Last summer, I traveled to Jamaica for the first time since 2004. It was Seeing my family for the first time in years was both emotional and nostalgic. Though the trip was short, I decided that we would come back for Christmas and New Years. For the last few years, my mom and I didn’t do much for the holidays. Going to Jamaica was the perfect opportunity for some long overdue family time. Plus, it also coincided with the 50th anniversary of my grandfather’s death, and I knew my mom wanted to visit his grave. With all things considered (including a STRESSFUL year), we booked our flights for a two-week stay.
Once December finally rolled around, I was too ready to leave for Jamaica. Classes were stressing me out, and I was desperately waiting to go home. December 21 couldn’t come any sooner, and once it did, I was out! My flight was leaving at six in the morning, so I left around 2:30 A.M. since I don’t live far from the airport. Being that my flight was so early, I only slept for about an hour (if that). The only downside to leaving so early is that most of the airport stores are closed. Once I got there, I wasted no time changing my clothes for the warmer weather (it was 30 degrees in Brooklyn and 85 in Kingston).
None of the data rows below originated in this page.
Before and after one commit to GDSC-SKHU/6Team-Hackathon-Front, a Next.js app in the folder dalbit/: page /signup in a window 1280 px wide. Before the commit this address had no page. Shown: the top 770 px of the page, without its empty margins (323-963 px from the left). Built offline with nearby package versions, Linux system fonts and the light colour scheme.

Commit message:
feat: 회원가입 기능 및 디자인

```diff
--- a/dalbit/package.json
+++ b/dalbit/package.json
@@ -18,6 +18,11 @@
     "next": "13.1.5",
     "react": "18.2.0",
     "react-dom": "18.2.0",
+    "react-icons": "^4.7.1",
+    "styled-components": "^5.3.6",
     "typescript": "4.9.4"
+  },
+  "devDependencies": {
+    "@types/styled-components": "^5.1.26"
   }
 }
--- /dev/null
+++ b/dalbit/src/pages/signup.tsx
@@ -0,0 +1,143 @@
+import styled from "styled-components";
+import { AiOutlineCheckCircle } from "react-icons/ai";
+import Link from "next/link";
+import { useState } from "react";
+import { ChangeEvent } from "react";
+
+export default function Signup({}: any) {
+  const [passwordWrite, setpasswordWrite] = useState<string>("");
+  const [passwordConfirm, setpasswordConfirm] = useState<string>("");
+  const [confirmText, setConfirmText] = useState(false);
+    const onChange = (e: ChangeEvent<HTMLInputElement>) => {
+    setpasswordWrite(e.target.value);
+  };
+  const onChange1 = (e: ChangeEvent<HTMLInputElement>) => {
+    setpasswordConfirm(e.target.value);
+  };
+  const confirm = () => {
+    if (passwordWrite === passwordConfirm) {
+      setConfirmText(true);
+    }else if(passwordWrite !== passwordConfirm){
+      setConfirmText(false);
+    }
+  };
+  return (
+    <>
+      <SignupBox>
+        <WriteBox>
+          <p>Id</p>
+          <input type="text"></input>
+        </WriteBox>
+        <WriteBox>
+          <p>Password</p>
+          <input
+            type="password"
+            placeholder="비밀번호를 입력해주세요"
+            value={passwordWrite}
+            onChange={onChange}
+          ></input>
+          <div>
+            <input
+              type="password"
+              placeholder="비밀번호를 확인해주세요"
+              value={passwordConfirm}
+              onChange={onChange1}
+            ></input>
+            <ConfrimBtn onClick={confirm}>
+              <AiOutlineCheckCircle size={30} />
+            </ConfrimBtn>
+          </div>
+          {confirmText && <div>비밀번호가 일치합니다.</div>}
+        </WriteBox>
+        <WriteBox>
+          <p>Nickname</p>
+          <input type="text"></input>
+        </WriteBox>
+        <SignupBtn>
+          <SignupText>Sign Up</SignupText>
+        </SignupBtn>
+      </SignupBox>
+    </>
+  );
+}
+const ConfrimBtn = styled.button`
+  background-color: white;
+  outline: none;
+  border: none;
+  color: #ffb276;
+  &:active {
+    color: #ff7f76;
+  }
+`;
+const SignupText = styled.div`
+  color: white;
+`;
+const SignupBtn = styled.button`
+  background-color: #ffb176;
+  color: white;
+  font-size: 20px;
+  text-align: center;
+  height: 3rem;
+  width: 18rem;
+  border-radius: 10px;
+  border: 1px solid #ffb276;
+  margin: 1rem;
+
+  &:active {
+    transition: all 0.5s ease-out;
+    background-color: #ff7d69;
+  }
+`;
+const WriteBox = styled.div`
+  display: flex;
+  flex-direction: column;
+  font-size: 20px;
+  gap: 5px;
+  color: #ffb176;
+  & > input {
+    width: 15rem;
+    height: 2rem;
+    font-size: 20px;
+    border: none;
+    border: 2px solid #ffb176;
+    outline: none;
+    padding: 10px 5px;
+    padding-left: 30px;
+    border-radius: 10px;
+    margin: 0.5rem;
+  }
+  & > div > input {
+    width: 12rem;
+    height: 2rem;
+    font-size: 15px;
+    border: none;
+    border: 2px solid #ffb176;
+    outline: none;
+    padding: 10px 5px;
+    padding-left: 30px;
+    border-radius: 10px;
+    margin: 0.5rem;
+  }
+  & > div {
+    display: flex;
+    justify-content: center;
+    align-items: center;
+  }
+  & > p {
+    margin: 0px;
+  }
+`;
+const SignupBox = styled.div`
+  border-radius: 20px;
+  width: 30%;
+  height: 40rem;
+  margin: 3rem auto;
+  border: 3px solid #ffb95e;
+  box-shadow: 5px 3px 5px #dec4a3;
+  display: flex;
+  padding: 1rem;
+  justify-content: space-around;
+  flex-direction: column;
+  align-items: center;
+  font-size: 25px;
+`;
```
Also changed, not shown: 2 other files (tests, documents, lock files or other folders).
As soon as I walked out of the airport, I instantly felt the heat of the Jamaican mid-morning sun. Which I might add, wasn’t too bad for the first day of winter. In no time we were on the road to my aunt’s house, and I couldn’t wait to start my vacation and take a break from the stresses of everyday life.
A traditional Christmas in Jamaica usually includes rice and peas, macaroni pie, ham/pork, and goat (and/or chicken, beef/oxtail, and fish). For dessert, it’s Christmas pudding, black cake, ice cream, and you can’t forget sorrel as the holiday drink. Since Boxing Day is also widely celebrated, it’s pretty much a Christmas part two, as most businesses are closed for the holiday.
Over the course of the trip, my mother and I really got a chance to spend time with family and enjoy the holiday. I even met some older cousins of my grandfather’s, who’ve been nicknamed ‘The Golden Girls.” They’re out here living their best lives, traveling the world and planning new day trips everytime they come down to visit.
Not to mention that they’ve all been friends since high school, and now live together in Florida. In fact, they had invited us to go to a beach called Sugar Pot Ruins in Saint Mary, Jamaica. For those who may not know where it is, it’s not too far away from the well-known Ocho Rios. The beach itself is just along the border of the Saint Ann and Saint Mary parishes.
What the day trip all the more interesting was that it was a “blind meeting” of sorts. We were going with cousins that we’d never met — but it was a success!
It was almost as if we had all known each other for years, and we all enjoyed ourselves. Here are some of the pictures I was able to take down at Sugar Pot:
The Beauty That Is Jamaica
Now, of course, this rustic scenery wasn’t the only thing I was able to get in photos. I also had the chance to see some of the flowers that bloom in my uncle’s garden in Mandeville on New Year’s Eve. My late great-aunt, Carmen Stephenson was well-known for her garden, which has won numerous awards over the years. She also ran a flower shop, which my aunt and uncle have since taken over. I only wish that I could’ve taken more photos of the flowers.
Even though Jamaica’s national flower is the lignum vitae, you can expect to see plenty of orchids across the island.
Overall, to say I enjoyed my time in Jamaica was an understatement. I didn’t take too many selfies as I was living in the moment for the most part. I can’t wait to go back down, and learn more about my family’s history, and to enjoy more of Jamaica as an adult. Until next time!
Header Image & Photos: Amber Lauren